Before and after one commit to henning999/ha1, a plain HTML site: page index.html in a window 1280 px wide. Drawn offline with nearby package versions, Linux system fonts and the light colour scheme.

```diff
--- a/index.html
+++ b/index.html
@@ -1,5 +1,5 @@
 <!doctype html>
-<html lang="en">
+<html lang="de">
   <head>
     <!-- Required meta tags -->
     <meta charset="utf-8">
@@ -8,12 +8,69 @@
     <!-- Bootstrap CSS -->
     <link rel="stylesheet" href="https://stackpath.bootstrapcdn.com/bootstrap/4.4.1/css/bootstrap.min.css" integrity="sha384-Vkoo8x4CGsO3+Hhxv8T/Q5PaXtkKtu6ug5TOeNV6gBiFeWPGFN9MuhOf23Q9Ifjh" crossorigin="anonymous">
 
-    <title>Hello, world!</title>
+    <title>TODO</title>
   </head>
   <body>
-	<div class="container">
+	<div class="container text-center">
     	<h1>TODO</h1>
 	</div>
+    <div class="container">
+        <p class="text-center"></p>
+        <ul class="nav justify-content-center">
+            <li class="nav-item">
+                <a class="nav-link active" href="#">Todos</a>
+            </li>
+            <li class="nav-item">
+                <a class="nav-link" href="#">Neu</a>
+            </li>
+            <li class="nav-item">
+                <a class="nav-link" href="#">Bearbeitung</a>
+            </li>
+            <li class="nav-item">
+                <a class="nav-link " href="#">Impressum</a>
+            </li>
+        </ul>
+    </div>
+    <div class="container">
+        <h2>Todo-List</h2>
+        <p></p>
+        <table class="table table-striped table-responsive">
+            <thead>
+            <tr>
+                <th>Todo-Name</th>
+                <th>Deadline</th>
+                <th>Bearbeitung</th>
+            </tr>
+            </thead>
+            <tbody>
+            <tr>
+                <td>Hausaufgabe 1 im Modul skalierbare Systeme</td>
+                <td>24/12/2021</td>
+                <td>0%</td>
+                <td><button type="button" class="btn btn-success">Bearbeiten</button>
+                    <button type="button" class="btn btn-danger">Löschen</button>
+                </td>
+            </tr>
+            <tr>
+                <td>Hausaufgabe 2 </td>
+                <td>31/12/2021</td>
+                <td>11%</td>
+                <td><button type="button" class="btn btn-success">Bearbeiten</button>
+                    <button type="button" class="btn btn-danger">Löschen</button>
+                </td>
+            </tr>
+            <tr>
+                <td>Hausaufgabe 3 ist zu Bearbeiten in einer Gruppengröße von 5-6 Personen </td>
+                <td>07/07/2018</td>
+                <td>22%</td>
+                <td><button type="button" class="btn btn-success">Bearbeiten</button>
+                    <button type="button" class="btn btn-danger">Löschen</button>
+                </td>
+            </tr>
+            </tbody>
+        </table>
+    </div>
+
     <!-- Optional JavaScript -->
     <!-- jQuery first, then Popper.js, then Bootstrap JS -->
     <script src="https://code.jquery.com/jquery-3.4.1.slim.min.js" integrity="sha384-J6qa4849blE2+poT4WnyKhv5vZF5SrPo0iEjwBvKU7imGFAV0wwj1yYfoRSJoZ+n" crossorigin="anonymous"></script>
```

• [WORK REQUEST]:
Where a line in the material contains "table", copy that line.

• [RESULT OF THIS TASK]:
+        <table class="table table-striped table-responsive">
+        </table>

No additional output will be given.